Bizarre AI-generated videos of people expressing support for Burkina Faso’s new military junta have appeared online, in what could be a clumsy attempt to spread pro-military propaganda.
It’s unclear who created the videos, but it appears they are being shared via WhatsApp.
One of the videos was shared widely on Twitter this week when it was shared by Lauren Blanchard, a specialist in African affairs at the Congressional Research Service in the US. Blanchard said that the video had been circulating on WhatsApp but did not know who had made it.
“Hello to the African people and particularly to the Burkinabe people. My name is Alisha and I’m a Pan-Africanist,” says one figure in the video, which VICE World News has confirmed was created by the AI video generator Synthesia.
Synthesia said that it had banned the user who created the videos but would not reveal their identity.
The AI-generated avatar in the video continues: “I appeal to the solidarity of the Burkinabe people, and the people of Burkina Faso to effectively support the authorities of the transition.”
“Let us all remain mobilised by the Burkinabe people in this struggle. Homeland or death. We shall overcome.”
The video has appeared alongside a similar clip, featuring several different avatars but reading the same script, also created using Synthesia.
The second video was posted on Facebook on the 23rd of January by Ibrahima Maiga, who describes himself as a Sahelian political scientist from Burkina Faso. Maiga, who has posted in support of the country’s new regime, told VICE World News via Facebook Messenger that he had found the video on WhatsApp before posting it to Facebook, and that he was not aware that it had been created with AI.

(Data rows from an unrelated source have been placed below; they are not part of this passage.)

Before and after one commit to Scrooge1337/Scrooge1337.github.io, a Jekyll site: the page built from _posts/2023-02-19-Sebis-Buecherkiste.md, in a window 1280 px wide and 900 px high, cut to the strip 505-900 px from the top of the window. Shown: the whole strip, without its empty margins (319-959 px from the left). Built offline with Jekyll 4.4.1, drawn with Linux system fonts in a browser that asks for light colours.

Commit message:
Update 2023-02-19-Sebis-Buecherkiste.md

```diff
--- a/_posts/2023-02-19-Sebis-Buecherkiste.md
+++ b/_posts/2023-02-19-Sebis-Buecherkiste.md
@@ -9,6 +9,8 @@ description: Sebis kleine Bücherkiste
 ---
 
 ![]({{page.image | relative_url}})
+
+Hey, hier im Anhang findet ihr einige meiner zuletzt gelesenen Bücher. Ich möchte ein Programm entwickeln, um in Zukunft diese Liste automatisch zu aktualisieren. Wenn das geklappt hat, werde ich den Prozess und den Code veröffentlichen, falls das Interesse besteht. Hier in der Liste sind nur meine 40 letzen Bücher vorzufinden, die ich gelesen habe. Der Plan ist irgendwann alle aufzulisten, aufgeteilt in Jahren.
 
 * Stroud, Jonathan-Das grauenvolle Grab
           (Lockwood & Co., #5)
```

He appears to have deleted the video shortly after VICE World News contacted him.
Burkina Faso is currently ruled by Interim President Ibrahim Traore, who seized power in a coup in September. The army now runs the West African country, having claimed that previous governments had failed to halt the spread of jihadist violence.
Some users on Twitter attributed the videos to the Wagner Group, the Russian private military company, without evidence.
Wagner is one of the world’s most secretive and brutal mercenary groups, and has worked with governments in Mali and the Central African Republic. Burkina Faso’s military authorities have previously denied allegations that they’ve hired the mercenaries to help them fight an Islamist insurgency, but this week France agreed to a request from its former colony to withdraw all troops from the country.
While Russia has been known to deploy deepfakes during the war in Ukraine, it’s not known if Wagner has ever used AI to generate videos such as these.
Tracy Harwood, professor of digital culture at De Montfort University in the UK, told VICE World News that she’d be surprised if anyone really fell for the Burkina Faso videos.
“With the fallout from the evidence of Russian influence in manipulating political outcomes, who would really trust any online content in support of a political standpoint – the people that political issues impact need ground truth, not virtual truth,” she said. “These videos totally smack of keyboard warriors doing their thing as far from the action as they can possibly be!”
A video on how AI avatars are created on Synthesia’s YouTube account features one of the same avatars seen in the Burkina Faso videos, which says: “A team of content moderators makes sure that nobody breaks the rules, so it is impossible to spread misinformation, disinformation or obscenity through videos created by Synthesia Studio.”
The CEO of Synthesia, Victor Riparbelli, declined to tell VICE World News who created the videos, but said: “We have strict guidelines for which type of content we allow to be created on our platform and we deeply condemn any misuse. The recent videos that emerged are in breach of our ToS and we have identified and banned the user in question.
“As a company, we invested very early into content moderation to ensure our tens of thousands of customers benefit from a safe platform.”
He added: “Cases like this highlight how difficult moderation is. The scripts in question do not use explicit language and require deep contextual understanding of the subject matter. No system will ever be perfect, but to avoid similar situations arising in future we will continue our work towards improving systems.”